// Network task thread priority
#define NET_TASK_PRIORITY        200

// Network interface,
static CTL_NET_INTERFACE_t nic;

static void
  // Assign a fixed MAC address to the NIC.
  example_check_status(ctl_net_scan_mac_addr(&nic.mac.mac_addr, FIXED_MAC_ADDRESS));

  // Initialize MAC.

  // Bring up network task and use DHCP to assign an IP address.
  example_check_status(ctl_net_init(NET_TASK_PRIORITY, 0));

  // Bring up UDP and ICMP: DHCP requires UDP, and ICMP will respond to pings.

  // Start DHCP to assign us an IP address.

  char dot_ipaddr[16], dot_netmask[16];

  // Initialize platform.

  // Initialize NIC for this platform.

  // Start network.

  // Idle away; when we're configured, dump our network.
  for (;;)
      // See if we've acquired an IP address yet...
      if (ctl_net_get_ip_address())
          // Dump message inviting a ping.
          printf("DHCP: IP address is %s and subnet mask is %s\n",
                 ctl_ip_sprint_addr(dot_ipaddr, ctl_net_get_ip_address()),
                 ctl_ip_sprint_addr(dot_netmask, ctl_net_get_subnet_mask()));
          // Can't ping me yet.
          printf("DHCP: awaiting IP address assignment\n");

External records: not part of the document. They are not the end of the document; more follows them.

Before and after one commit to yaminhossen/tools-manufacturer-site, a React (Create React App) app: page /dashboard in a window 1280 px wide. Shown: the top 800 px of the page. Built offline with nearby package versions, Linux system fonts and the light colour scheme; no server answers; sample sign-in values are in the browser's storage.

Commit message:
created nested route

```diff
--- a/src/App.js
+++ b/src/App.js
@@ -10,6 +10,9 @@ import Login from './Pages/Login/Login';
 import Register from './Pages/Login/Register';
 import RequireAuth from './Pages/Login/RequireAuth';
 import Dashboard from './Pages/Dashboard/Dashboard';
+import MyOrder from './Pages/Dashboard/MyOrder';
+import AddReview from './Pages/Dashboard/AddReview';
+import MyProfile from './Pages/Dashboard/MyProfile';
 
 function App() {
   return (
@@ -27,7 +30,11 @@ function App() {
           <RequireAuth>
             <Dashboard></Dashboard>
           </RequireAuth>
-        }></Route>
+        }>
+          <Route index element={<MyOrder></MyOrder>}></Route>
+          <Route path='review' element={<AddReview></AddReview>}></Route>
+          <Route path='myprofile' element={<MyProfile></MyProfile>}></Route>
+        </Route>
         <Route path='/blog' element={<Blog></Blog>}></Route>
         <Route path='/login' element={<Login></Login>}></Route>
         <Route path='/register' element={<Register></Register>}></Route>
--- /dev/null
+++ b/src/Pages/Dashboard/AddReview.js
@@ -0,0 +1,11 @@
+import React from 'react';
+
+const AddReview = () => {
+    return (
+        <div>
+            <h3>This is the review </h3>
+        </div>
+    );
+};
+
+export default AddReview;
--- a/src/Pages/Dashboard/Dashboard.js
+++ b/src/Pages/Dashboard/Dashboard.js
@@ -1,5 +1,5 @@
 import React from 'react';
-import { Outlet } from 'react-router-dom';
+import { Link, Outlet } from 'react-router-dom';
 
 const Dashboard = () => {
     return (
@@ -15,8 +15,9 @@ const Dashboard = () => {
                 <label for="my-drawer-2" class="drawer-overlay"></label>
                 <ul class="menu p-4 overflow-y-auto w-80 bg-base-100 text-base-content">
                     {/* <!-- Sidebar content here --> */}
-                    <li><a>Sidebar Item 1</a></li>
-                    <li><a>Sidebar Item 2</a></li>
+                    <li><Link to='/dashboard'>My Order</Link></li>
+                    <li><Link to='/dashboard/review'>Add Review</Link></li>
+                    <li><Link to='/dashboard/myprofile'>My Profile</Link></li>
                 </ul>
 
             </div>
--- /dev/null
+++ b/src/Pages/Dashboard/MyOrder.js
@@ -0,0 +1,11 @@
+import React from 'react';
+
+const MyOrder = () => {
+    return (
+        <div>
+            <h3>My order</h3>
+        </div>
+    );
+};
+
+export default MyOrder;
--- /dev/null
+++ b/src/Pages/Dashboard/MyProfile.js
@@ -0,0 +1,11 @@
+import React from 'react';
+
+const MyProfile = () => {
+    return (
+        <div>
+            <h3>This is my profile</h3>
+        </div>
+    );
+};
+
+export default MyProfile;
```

      // Don't be too enthusiastic with messages.

There's no fixed IP address in this, but there is an option to start up the DHCP client subsystem to manage acquisition of DHCP-assigned IP addresses.

See if it works

Power up and attach a network cable to your evaluation board, and press F5 to run your code. The application downloads and, if CrossWorks is configured to stop at main, press F5 again to continue running the code.

In the CrossWorks Debug Terminal you should see something similar to the following, but with your DHCP-assigned IP address and subnet mask:

DHCP: awaiting IP address assignment
DHCP: awaiting IP address assignment
DHCP: awaiting IP address assignment
DHCP: IP address is and subnet mask is
DHCP: IP address is and subnet mask is
DHCP: IP address is and subnet mask is

You can ping the device to make sure that it does indeed work.

Job done!

You now have a functioning Ethernet connection between your PC and your target board, using a dynamically-assigned IP address. However, it's a bit of a bore to type in IP addresses each time, and as the IP address may change, how do you know which IP address to use?